Revision tracking records:
::::::::
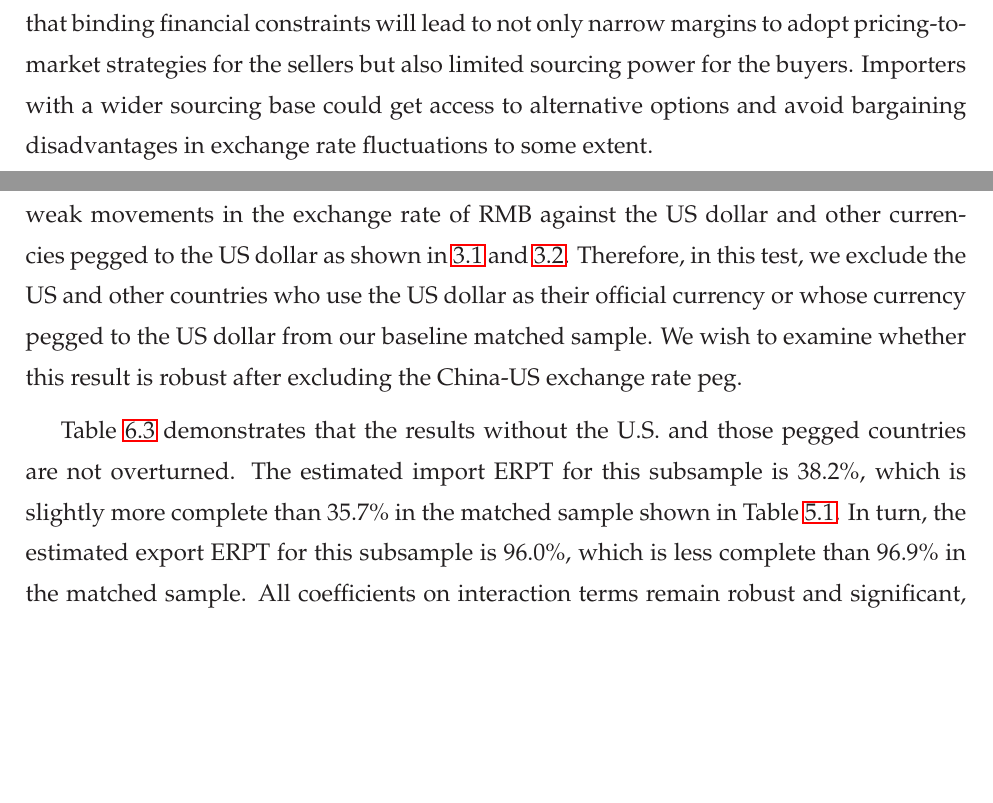
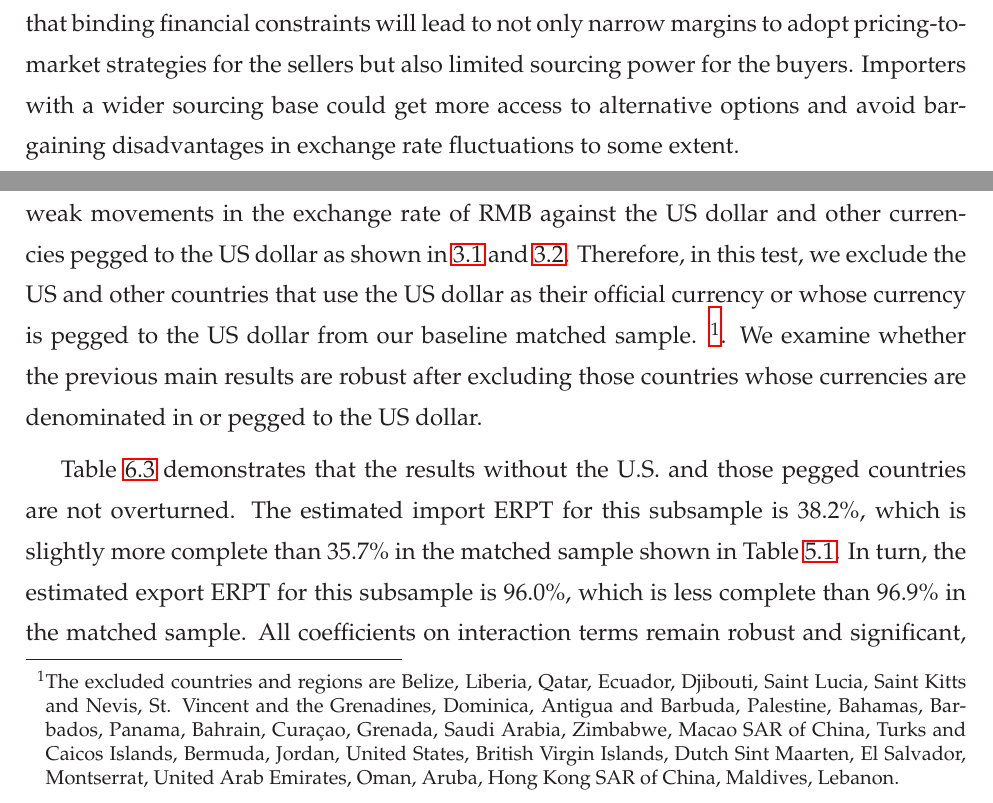
Before and after one commit to lingfei-daniel-lu/MPhil-Thesis-Project, a LaTeX thesis (latex/main.tex, which reads latex/chapter/sec-1.introduction.tex, latex/chapter/sec-6.robustness.tex): two parts of pages 12 and 45 of 65 before the commit and two parts of pages 12 and 45 of 66 after it, joined at a grey line, cut so that both start at the same text, the shorter picture padded with empty space. Compiled offline with LaTeX, dvips and Ghostscript.

Commit message:
8.23 update

```diff
--- a/latex/chapter/sec-1.introduction.tex
+++ b/latex/chapter/sec-1.introduction.tex
@@ -12,7 +12,7 @@ We estimate the exchange rate pass-through as the price elasticity of import pri
 
 In the discussion part, we control several potential factors which may affect the import pass-through other than credit constraints. We first estimate the firm-level markup estimated following \cite{dlw2012} and test how markups affect import ERPT. In addition, firms with different market shares also demonstrate heterogeneous price responses to exchange rate changes. We confirm that although firm heterogeneity in those aspects does affect exchange rate pass-through, credit constraints still play a role that cannot be ignored even after we control those firm characteristics. In robustness checks, we further use alternative measures of credit constraints and alternative subsamples. For alternative measures, we compare sector-level credit constraints variables calculated from China data with those from US data. For alternative samples, we divide our subjects into two subsets: two-way traders (simultaneous import and export) and one-way traders (either only import or only export). We check our results using only the two-way traders who account for the vast majority of trading firms and the vast majority of China's trade volume. These results are all significant and robust.
 
-We show that importers‘ credit constraints do influence price-setting patterns in international trade. We provide evidence for three key findings: (1) the average import exchange rate pass-through level in China is significantly less complete than the export one; (2) financial constraints will increase both of them to be more complete, and (3) importers who import a certain product from more sources have a less complete pass-through. In other words, financially constrained importers will absorb more price fluctuations caused by exchange rate changes, while financially constrained exporters pass through more exchange rate changes to prices, both compared to those unconstrained firms. This reflects that binding financial constraints will lead to not only narrow margins to adopt pricing-to-market strategies for the sellers but also limited sourcing power for the buyers. Importers with a wider sourcing base could get access to alternative options and avoid bargaining disadvantages in exchange rate fluctuations to some extent.
+We show that importers‘ credit constraints do influence price-setting patterns in international trade. We provide evidence for three key findings: (1) the average import exchange rate pass-through level in China is significantly less complete than the export one; (2) financial constraints will increase both of them to be more complete, and (3) importers who import a certain product from more sources have a less complete pass-through. In other words, financially constrained importers will absorb more price fluctuations caused by exchange rate changes, while financially constrained exporters pass through more exchange rate changes to prices, both compared to those unconstrained firms. This reflects that binding financial constraints will lead to not only narrow margins to adopt pricing-to-market strategies for the sellers but also limited sourcing power for the buyers. Importers with a wider sourcing base could get more access to alternative options and avoid bargaining disadvantages in exchange rate fluctuations to some extent.
 
 The remainder of the paper is organized as follows. Section 2 presents a more detailed literature review. Section 3 describes the data we used. Section 4 introduces our empirical strategy and measures of key variables. Section 5 shows the main empirical results about import exchange rate pass-through and credit constraints. Section 6 discusses other factors affecting import exchange rate pass-through and directions for future research. Section 7 examines the robustness of the results. Section 7 concludes.
 
--- a/latex/chapter/sec-6.robustness.tex
+++ b/latex/chapter/sec-6.robustness.tex
@@ -122,7 +122,7 @@ Table \ref{tab6.2} shows that the results for the subset of two-way traders are
 
 \section{Sub-sample Test: Excluding US Dollar Peg}
 
-Due to China's exchange rate peg to the US dollar until July 2005, we observed very weak movements in the exchange rate of RMB against the US dollar and other currencies pegged to the US dollar as shown in \ref{fig3.1} and \ref{fig3.2}. Therefore, in this test, we exclude the US and other countries who use the US dollar as their official currency or whose currency pegged to the US dollar from our baseline matched sample. We wish to examine whether this result is robust after excluding the China-US exchange rate peg.
+Due to China's exchange rate peg to the US dollar until July 2005, we observed very weak movements in the exchange rate of RMB against the US dollar and other currencies pegged to the US dollar as shown in \ref{fig3.1} and \ref{fig3.2}. Therefore, in this test, we exclude the US and other countries that use the US dollar as their official currency or whose currency is pegged to the US dollar from our baseline matched sample. \footnote{The excluded countries and regions are Belize, Liberia, Qatar, Ecuador, Djibouti, Saint Lucia, Saint Kitts and Nevis, St. Vincent and the Grenadines, Dominica, Antigua and Barbuda, Palestine, Bahamas, Barbados, Panama, Bahrain, Curaçao, Grenada, Saudi Arabia, Zimbabwe, Macao SAR of China, Turks and Caicos Islands, Bermuda, Jordan, United States, British Virgin Islands, Dutch Sint Maarten, El Salvador, Montserrat, United Arab Emirates, Oman, Aruba, Hong Kong SAR of China, Maldives, Lebanon.}. We examine whether the previous main results are robust after excluding those countries whose currencies are denominated in or pegged to the US dollar.
 
 \begin{table}[htbp]
 	\centering
```
Also changed, not shown: latex/chapter/sec-5.results.tex (+1 -1 lines), worklog.md (+0 -4 lines), latex/main.pdf, 3 other files.
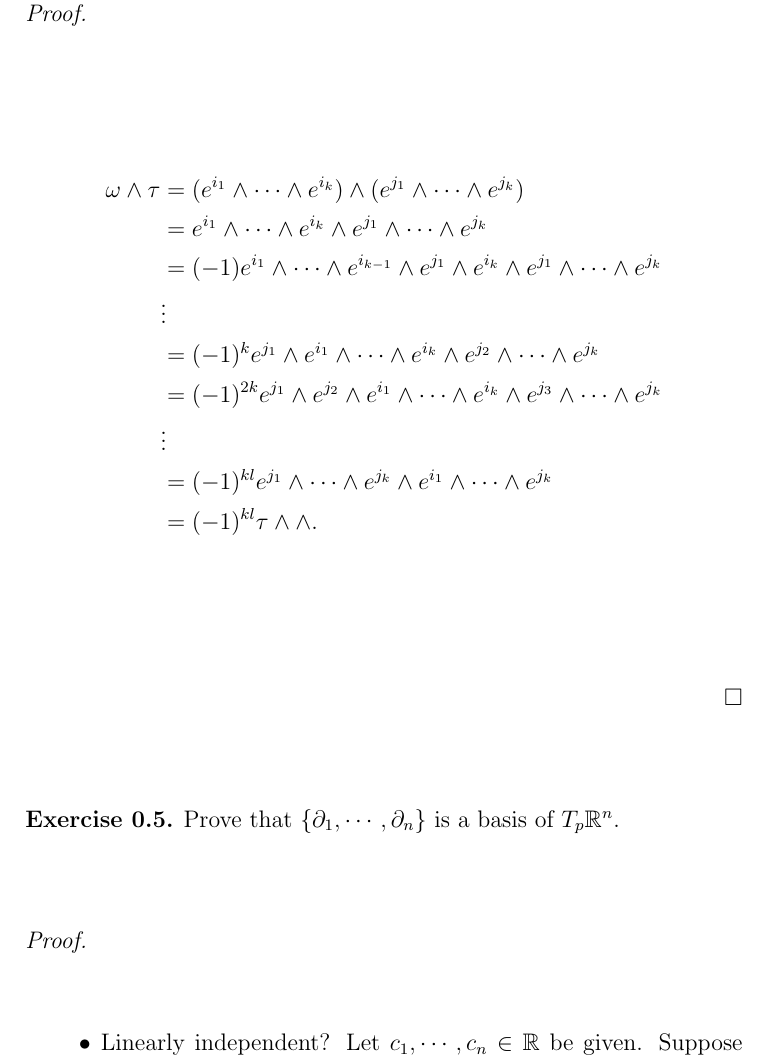
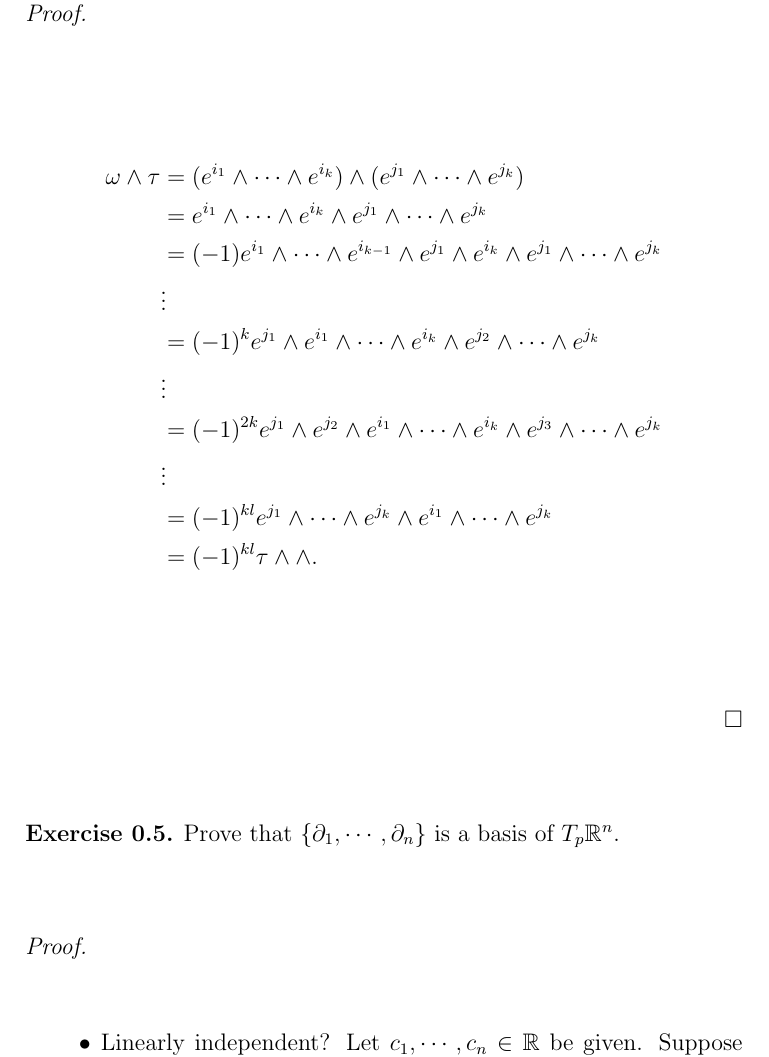
Before and after one commit to hidenori-shinohara/courses, a LaTeX paper (math620/9-5/math620-9-5.tex): part of page 5 of 7, cut so that both start at the same text. Compiled offline with pdfLaTeX.

Commit message:
Fix a few more typos

```diff
--- a/math620/9-5/math620-9-5.tex
+++ b/math620/9-5/math620-9-5.tex
@@ -212,6 +212,7 @@ $ $
       &= (-1) e^{i_1} \wedge \cdots \wedge e^{i_{k - 1}} \wedge e^{j_1} \wedge e^{i_k} \wedge e^{j_1} \wedge \cdots \wedge e^{j_k} \\
       &\vdots \\
       &= (-1)^k e^{j_1} \wedge e^{i_1} \wedge \cdots \wedge e^{i_k} \wedge e^{j_2} \wedge \cdots \wedge e^{j_k} \\
+      &\vdots \\
       &= (-1)^{2k} e^{j_1} \wedge e^{j_2} \wedge e^{i_1} \wedge \cdots \wedge e^{i_k} \wedge e^{j_3} \wedge \cdots \wedge e^{j_k} \\
       &\vdots \\
       &= (-1)^{kl} e^{j_1} \wedge \cdots \wedge e^{j_k} \wedge e^{i_1} \wedge \cdots \wedge e^{j_k} \\
```
Also changed, not shown: math620/9-5/math620-9-5.pdf.
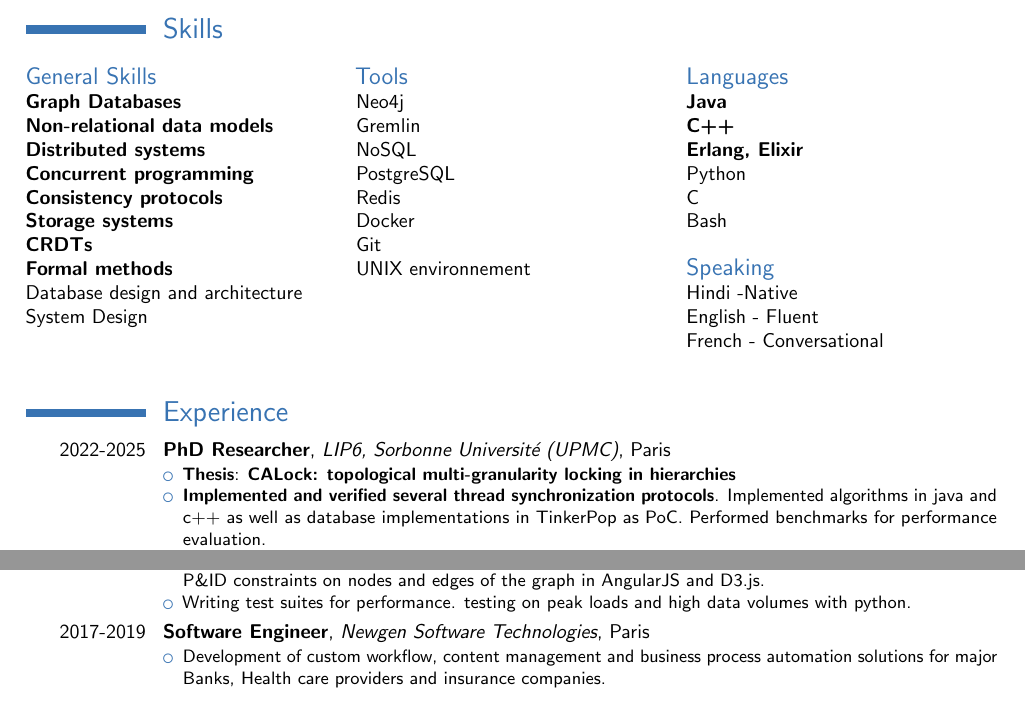
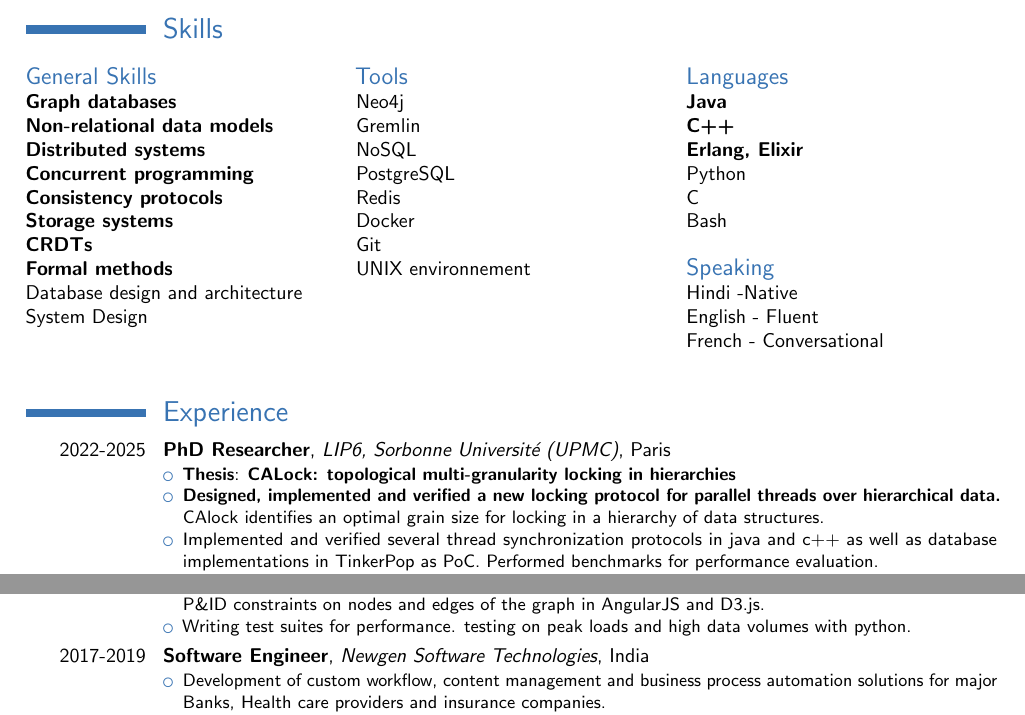
Before and after one commit to ayushpandey8439/Resume, a LaTeX CV (Ayush_Pandey_CV.tex): two parts of the page, joined at a grey line, cut so that both start at the same text. The pictures show the PDF file Ayush_Pandey_CV.pdf that the author committed with the source.

Commit message:
Save draft

```diff
--- a/Ayush_Pandey_CV.tex
+++ b/Ayush_Pandey_CV.tex
@@ -108,7 +108,8 @@ Bash\\
 \cventry{2022-2025}{PhD Researcher}{LIP6, Sorbonne Université (UPMC)}{Paris}{}{
     \begin{itemize}
         \item \textbf{Thesis}: \textbf{CALock: topological multi-granularity locking in hierarchies}
-        \item \textbf{Implemented and verified several thread synchronization protocols}. Implemented algorithms in java and c++ as well as database implementations in TinkerPop as PoC.
+        \item \textbf{Designed, implemented and verified a new locking protocol for parallel threads over hierarchical data.} CAlock identifies an optimal grain size for locking in a hierarchy of data structures.
+        \item Implemented and verified several thread synchronization protocols in java and c++ as well as database implementations in TinkerPop as PoC.
         Performed benchmarks for performance evaluation.
         \item Collaboration in projects involving \textbf{industry partners and research labs}. Ongoing collaboration with Telecom sudParis under the project VERDI to design, implement and formally verify a distributed graph database. Second ongoing work within LIP6 on the specification and verification of a distributed key value store.
     \end{itemize}
@@ -139,7 +140,7 @@ Bash\\
 }
 
 
-\cventry{2017-2019}{Software Engineer}{Newgen Software Technologies}{Paris}{}{
+\cventry{2017-2019}{Software Engineer}{Newgen Software Technologies}{India}{}{
     \begin{itemize}
         \item Development of custom workflow, content management and business process automation solutions for major Banks, Health care providers and insurance companies.
         \item Developed custom dashboards and reports for telemetry and report generation.
```
Also changed, not shown: Ayush_Pandey_CV.pdf, Ayush_Pandey_CV.tex (2 more changed lines).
::::::::
What is required:
Wherever a line in the entries holds "introduction", copy that line.

Answer section:
Before and after one commit to lingfei-daniel-lu/MPhil-Thesis-Project, a LaTeX thesis (latex/main.tex, which reads latex/chapter/sec-1.introduction.tex, latex/chapter/sec-6.robustness.tex): two parts of pages 12 and 45 of 65 before the commit and two parts of pages 12 and 45 of 66 after it, joined at a grey line, cut so that both start at the same text, the shorter picture padded with empty space. Compiled offline with LaTeX, dvips and Ghostscript.
--- a/latex/chapter/sec-1.introduction.tex
+++ b/latex/chapter/sec-1.introduction.tex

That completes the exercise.